═════ Material to process
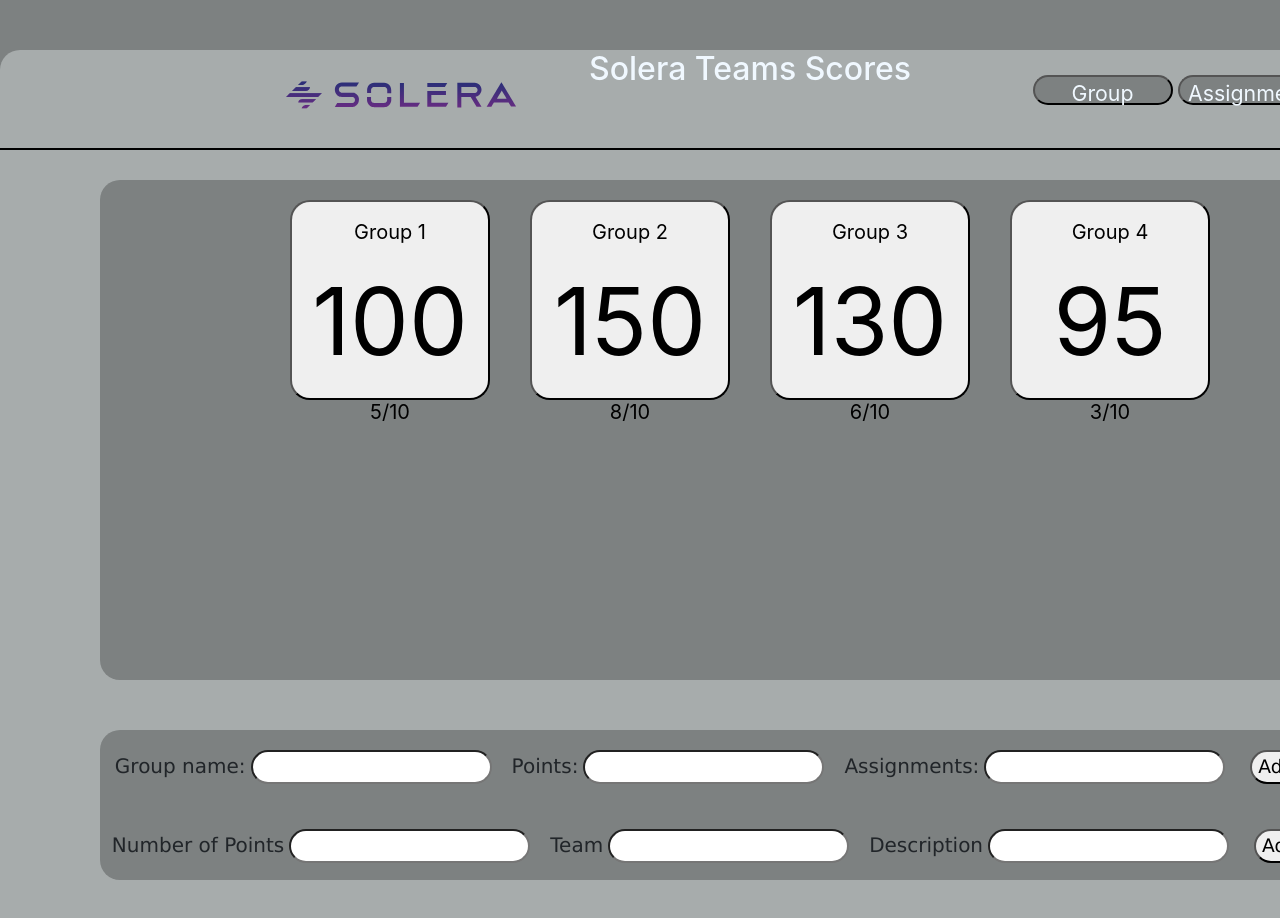
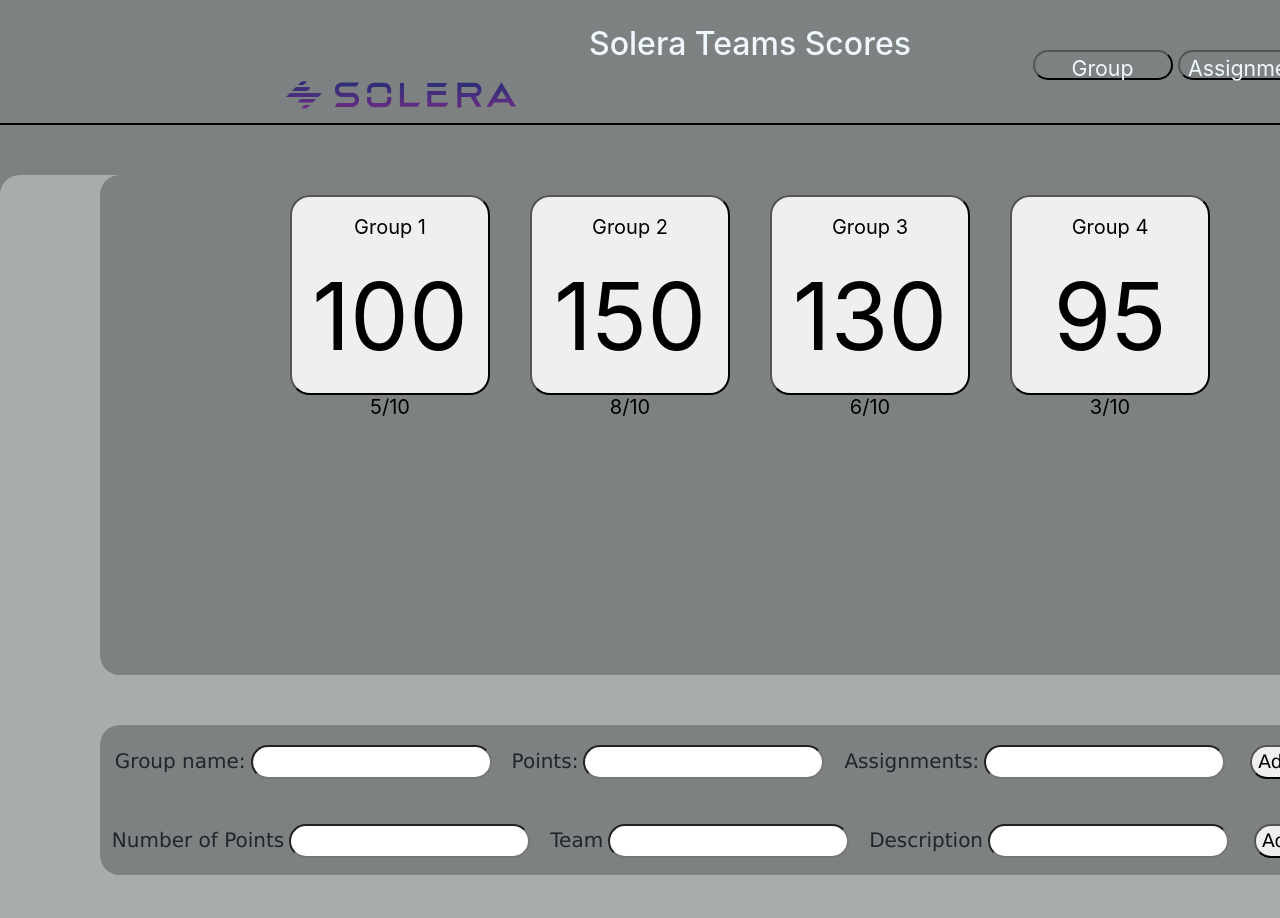
Before and after one commit to jndgoncalves/SoleraBootcampProject, a React (Create React App) app: page / in a window 1280 px wide. Shown: the top 918 px of the page. Built offline with nearby package versions, Linux system fonts and the light colour scheme; the HTML template or start-up script is replaced by a standard one.

Commit message:
start the dynamic part

```diff
--- a/src/App.js
+++ b/src/App.js
@@ -5,7 +5,7 @@ import Header from "./Components/Header/Header";
 const App = () => {
   return (
     <>
-      {/* <Header /> */}
+      <Header />
       <BigDiv />
     </>
   );
--- a/src/Components/BigDiv/BigDiv.js
+++ b/src/Components/BigDiv/BigDiv.js
@@ -25,58 +25,97 @@ export default function BigDiv() {
   }
 
   const [isShown, setIsShown] = useState(false);
+
   const handleClick = event => {
     setIsShown(current => !current);
-    idNumber = event.currentTarget.id;
+    const groupDetail = {
+      id: event.currentTarget.id,
+      name: event.currentTarget.name,
+      points: event.currentTarget.points,
+      tasks: {task1},
+      taskScore: {tasksScore1}
+    };
+    return
+
+    {isShown && (
+      <div className="ResultsDiv" id="Details">
+        <div className="DetailsDiv">
+          {/* {map((groupDetail) => (<GroupDetails name={groupDetail.name} points={groupDetail.points} task={groupDetail.task} taskScore={groupDetail.taskScore}/>))} */}
+      <GroupDetails
+        name={event.currentTarget.name}
+        points={event.currentTarget.points}
+        //assignment={event.currentTarget.assignment}
+        task={task1}
+        taskScore={tasksScore1}
+        />
+    </div>
+    </div>
+          )}
   };
 
   const addGroupHandler = (group) => {
     console.log(group)
+
   }
 
-  const grupo =[
-    {name: 'Group 1', points: '100', assignment:'5'},
-    {name: 'Group 2', points: '150', assignment:'8'},
-    {name: 'Group 3', points: '130', assignment:'6'},
-    {name: 'Group 4', points: '95', assignment:'3'}];
+  let groupList =[
+    {id: 1, name: 'Group 1', points: '100', assignment:'5'},
+    {id: 2, name: 'Group 2', points: '150', assignment:'8'},
+    {id: 3, name: 'Group 3', points: '130', assignment:'6'},
+    {id: 4, name: 'Group 4', points: '95', assignment:'3'}];
 
   return (
     <>
       <div className="App" id="App">
-        <Header />
         <div className="BigDiv" id="BigDiv">
 
-      <button onClick={handleClick} id="1"><Group name={grupo[0].name} points={grupo[0].points} assignment={grupo[0].assignment}></Group></button>
-      <button onClick={handleClick} id="2"><Group name={grupo[1].name} points={grupo[1].points} assignment={grupo[1].assignment}></Group></button>
-      <button onClick={handleClick} id="3"><Group name={grupo[2].name} points={grupo[2].points} assignment={grupo[2].assignment}></Group></button>
-      <button onClick={handleClick} id="4"><Group name={grupo[3].name} points={grupo[3].points} assignment={grupo[3].assignment}></Group></button>
+          {groupList.map((groupList) =>
+          (<button onClick={handleClick} id={groupList.id} activeGroup={groupList}>
+          <Group
+            name={groupList.name}
+            points={groupList.points}
+            assignment={groupList.assignment}
+            /></button>
+            ))}
 
       </div>
 
         <div className="ResultsDiv" id="Results">
           <NewGroup onAddGroup={addGroupHandler} />
           <AddPoints />
+
           {isShown && (
             <div className="ResultsDiv" id="Details">
               {(() => {
-                { console.log(idNumber) }
+                {
+                  /*{groupList.map((groupList) =>
+                    (<div className="DetailsDiv">
+                    <GroupDetails
+                      name={groupList.name}
+                      points={groupList.points}
+                      assignment={groupList.assignment}
+                      /></div>
+                      ))}*/
+
+
+                  console.log(idNumber) }
                 if (idNumber === "1") {
                   return (
-                    <div className="DetailsDiv"><GroupDetails names="Group 1" pointss="95" tasks={task1} tasksScores={tasksScore1} /></div>
+                    <div className="DetailsDiv"><GroupDetails name="Group 1" points="95" task={task1} taskScore={tasksScore1} /></div>
                   )
                 } if (idNumber === "2") {
                   return (
-                    <div className="DetailsDiv"><GroupDetails names="Group 2" pointss="125" tasks={task2} tasksScores={tasksScore2} /></div>
+                    <div className="DetailsDiv"><GroupDetails names="Group 2" pointss="125" tasks={task2} taskScores={tasksScore2} /></div>
                   )
                 }
                 if (idNumber === "3") {
                   return (
-                    <div className="DetailsDiv"><GroupDetails names="Group 3" pointss="59" tasks={task3} tasksScores={tasksScore3} /></div>
+                    <div className="DetailsDiv"><GroupDetails names="Group 3" pointss="59" tasks={task3} taskScores={tasksScore3} /></div>
                   )
                 }
                 if (idNumber === "4") {
                   return (
-                    <div className="DetailsDiv"><GroupDetails names="Group 4" pointss="68" tasks={task4} tasksScores={tasksScore4} /></div>
+                    <div className="DetailsDiv"><GroupDetails names="Group 4" pointss="68" tasks={task4} taskScores={tasksScore4} /></div>
                   )
                 }
               })()}
--- a/src/Components/GroupDetails/GroupDetails.js
+++ b/src/Components/GroupDetails/GroupDetails.js
@@ -2,17 +2,17 @@ import "./GroupDetails.css";
 
 const GroupDetails = (props) => {
 
-    const groupName = props.names
-    const points = props.pointss
-    const tasks = props.tasks
-    const tasksScores = props.tasksScores
+    const groupName = props.name
+    const points = props.points
+    const tasks = props.task
+    const taskScore = props.taskScore
 
     const listItems = tasks.map((task) =>
     <div>
       <li>{task}</li>
     </div>);
 
-  const listItems2 = tasksScores.map((score) =>
+  const listItems2 = taskScore.map((score) =>
     <div>
       <li>{score}</li>
     </div>);
--- a/src/Components/Header/Header.js
+++ b/src/Components/Header/Header.js
@@ -1,5 +1,5 @@
 // import '../../App.css';
-import solera from "./solera.svg";
+import solera from "../../Images/solera.svg";
 import "./Header.css"
 
 
@@ -12,7 +12,9 @@ const clickHandler = event => {
     }
 return (
     <div className="headerDiv">
+      <a href="http://www.localhost:3000">
     <div className="solera"><img src={solera} alt="solera logo" height="250" width="500" className="soleraImg"></img></div>
+      </a>
     <h1>Solera Teams Scores</h1>
     <div className="sideButtonsDiv">
     <button onClick={clickHandler} id="addGroup" className="sideButtons"> Group </button>
```
Also changed, not shown: src/Images/solera.svg (renamed from src/Components/Header/solera.svg).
══════════
_Work required:_ Show every line in the records above that contains the word "BigDiv".

_Response to this task:_
       <BigDiv />
--- a/src/Components/BigDiv/BigDiv.js
+++ b/src/Components/BigDiv/BigDiv.js
@@ -25,58 +25,97 @@ export default function BigDiv() {
         <div className="BigDiv" id="BigDiv">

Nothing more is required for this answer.